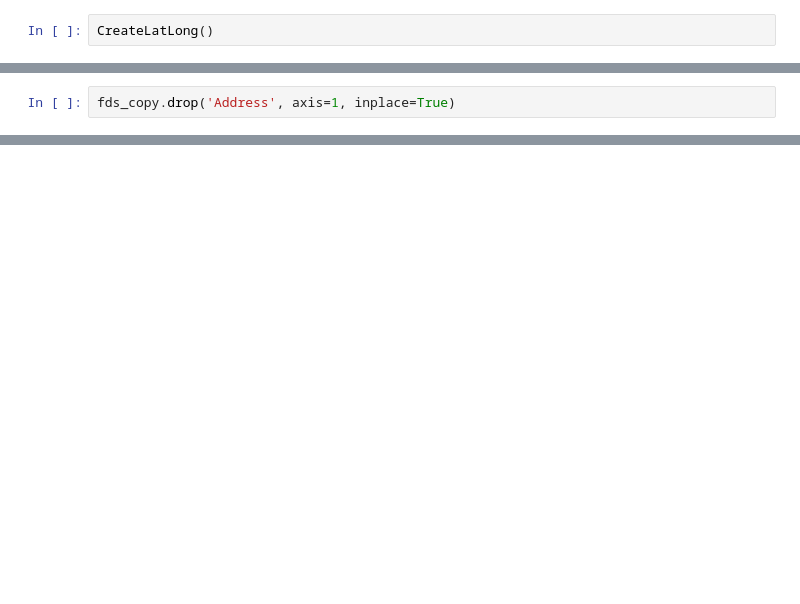
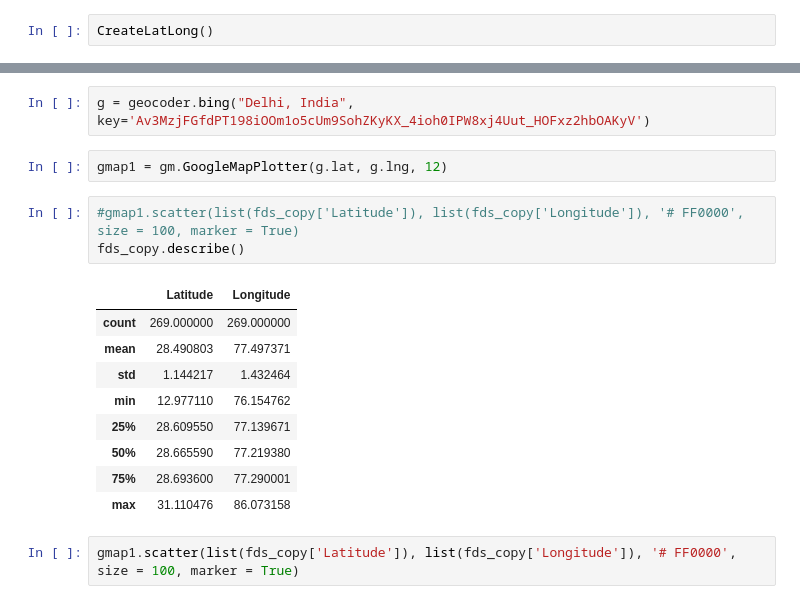
Before and after one commit to sidmagow/geoprofiling, a Jupyter notebook: GeoProfilingFinal.ipynb, the cells around one changed output, grey strips where cells are left out. Cells and saved outputs as stored; diff of their text form; blank space fills up the shorter version.

Commit message:
Add google map plot

```diff
--- a/GeoProfilingFinal.ipynb
+++ b/GeoProfilingFinal.ipynb
@@ -140,2 +146,0 @@ fds_copy=fds.copy()
-# %%
-fds_copy.drop('Address', axis=1, inplace=True)
@@ -145,0 +151,19 @@ mymap1 = gm.maps(30.3164945, 78.03219179999999, 15)
+# %%
+g = geocoder.bing("Delhi, India", key='Av3MzjFGfdPT198iOOm1o5cUm9SohZKyKX_4ioh0IPW8xj4Uut_HOFxz2hbOAKyV')
+# %%
+gmap1 = gm.GoogleMapPlotter(g.lat, g.lng, 12)
+# %%
+#gmap1.scatter(list(fds_copy['Latitude']), list(fds_copy['Longitude']), '# FF0000', size = 100, marker = True)
+fds_copy.describe()
+# %% [output]
+|  | Latitude | Longitude |
+| count | 269.000000 | 269.000000 |
+| mean | 28.490803 | 77.497371 |
+| std | 1.144217 | 1.432464 |
+| min | 12.977110 | 76.154762 |
+| 25% | 28.609550 | 77.139671 |
+| 50% | 28.665590 | 77.219380 |
+| 75% | 28.693600 | 77.290001 |
+| max | 31.110476 | 86.073158 |
+# %%
+gmap1.scatter(list(fds_copy['Latitude']), list(fds_copy['Longitude']), '# FF0000', size = 100, marker = True)
```
Also changed, not shown: parts of 27 cells of this notebook.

◆ ◆ ◆ ◆

Only the number is wanted. Count the lines above that include the word "GeoProfilingFinal".

Solution to the exercise:
3